**Prompt:**
The listing that follows should be copied in full and exactly, with no pictures.
==================================================
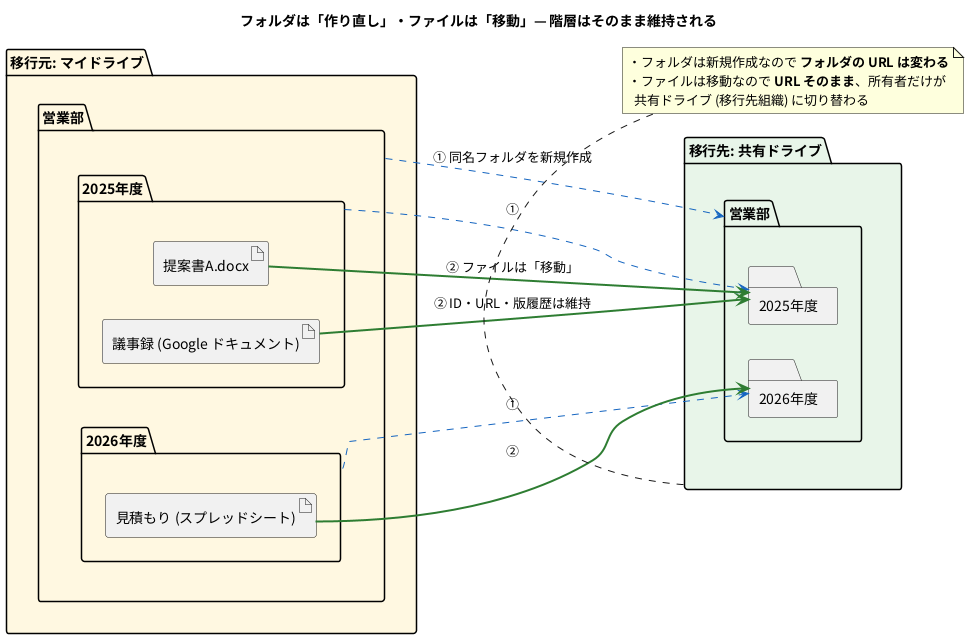
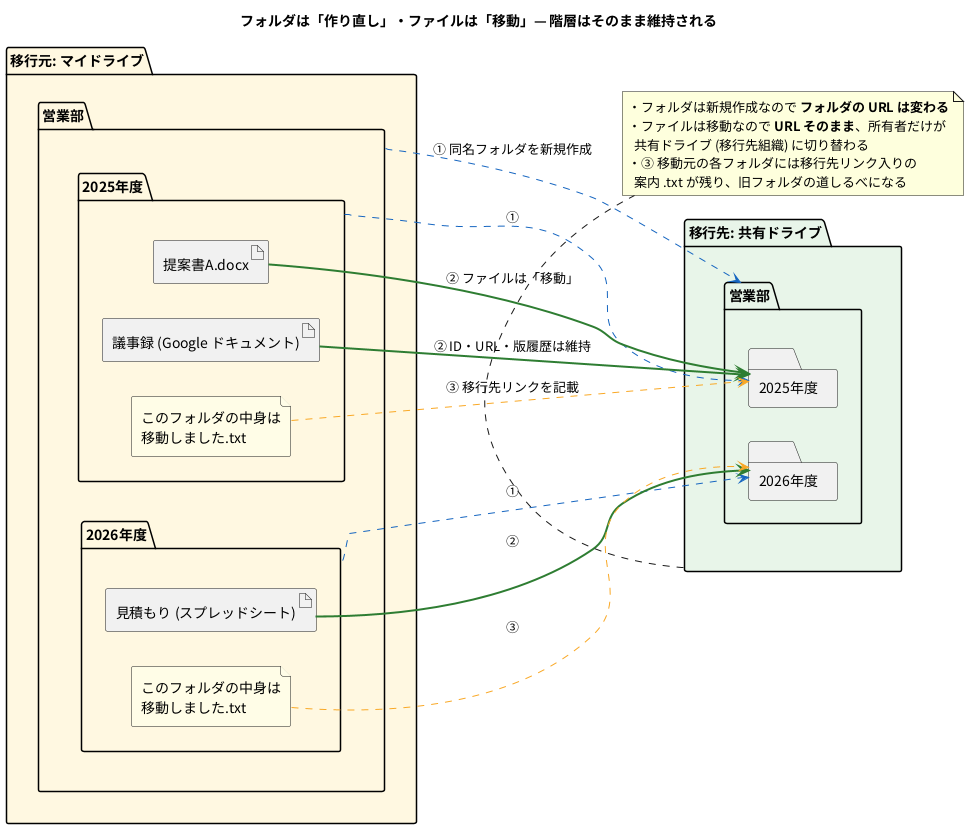
@startuml 07_folder_mapping
skinparam defaultFontName "Noto Sans CJK JP"
skinparam shadowing false
left to right direction
title フォルダは「作り直し」・ファイルは「移動」— 階層はそのまま維持される

folder "移行元: マイドライブ" as SRC #FFF8E1 {
  folder "営業部" as s0 {
    folder "2025年度" as s1 {
      artifact "提案書A.docx" as f1
      artifact "議事録 (Google ドキュメント)" as f2
+       file "このフォルダの中身は\n移動しました.txt" as b1 #FFFDE7
    }
    folder "2026年度" as s2 {
      artifact "見積もり (スプレッドシート)" as f3
+       file "このフォルダの中身は\n移動しました.txt" as b2 #FFFDE7
    }
  }
}

folder "移行先: 共有ドライブ" as DST #E8F5E9 {
  folder "営業部" as d0 {
    folder "2025年度" as d1
    folder "2026年度" as d2
  }
}

s0 .[#1565C0].> d0 : ① 同名フォルダを新規作成
s1 .[#1565C0].> d1 : ①
s2 .[#1565C0].> d2 : ①
f1 -[#2E7D32,bold]-> d1 : ② ファイルは「移動」
f2 -[#2E7D32,bold]-> d1 : ② ID・URL・版履歴は維持
f3 -[#2E7D32,bold]-> d2 : ②
+ b1 .[#F9A825].> d1 : ③ 移行先リンクを記載
+ b2 .[#F9A825].> d2 : ③

note bottom of DST
  ・フォルダは新規作成なので **フォルダの URL は変わる**
  ・ファイルは移動なので **URL そのまま**、所有者だけが
    共有ドライブ (移行先組織) に切り替わる
+   ・③ 移動元の各フォルダには移行先リンク入りの
+     案内 .txt が残り、旧フォルダの道しるべになる
end note
@enduml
==================================================
**Task result:**
@startuml 07_folder_mapping
skinparam defaultFontName "Noto Sans CJK JP"
skinparam shadowing false
left to right direction
title フォルダは「作り直し」・ファイルは「移動」— 階層はそのまま維持される

folder "移行元: マイドライブ" as SRC #FFF8E1 {
  folder "営業部" as s0 {
    folder "2025年度" as s1 {
      artifact "提案書A.docx" as f1
      artifact "議事録 (Google ドキュメント)" as f2
+       file "このフォルダの中身は\n移動しました.txt" as b1 #FFFDE7
    }
    folder "2026年度" as s2 {
      artifact "見積もり (スプレッドシート)" as f3
+       file "このフォルダの中身は\n移動しました.txt" as b2 #FFFDE7
    }
  }
}

folder "移行先: 共有ドライブ" as DST #E8F5E9 {
  folder "営業部" as d0 {
    folder "2025年度" as d1
    folder "2026年度" as d2
  }
}

s0 .[#1565C0].> d0 : ① 同名フォルダを新規作成
s1 .[#1565C0].> d1 : ①
s2 .[#1565C0].> d2 : ①
f1 -[#2E7D32,bold]-> d1 : ② ファイルは「移動」
f2 -[#2E7D32,bold]-> d1 : ② ID・URL・版履歴は維持
f3 -[#2E7D32,bold]-> d2 : ②
+ b1 .[#F9A825].> d1 : ③ 移行先リンクを記載
+ b2 .[#F9A825].> d2 : ③

note bottom of DST
  ・フォルダは新規作成なので **フォルダの URL は変わる**
  ・ファイルは移動なので **URL そのまま**、所有者だけが
    共有ドライブ (移行先組織) に切り替わる
+   ・③ 移動元の各フォルダには移行先リンク入りの
+     案内 .txt が残り、旧フォルダの道しるべになる
end note
@enduml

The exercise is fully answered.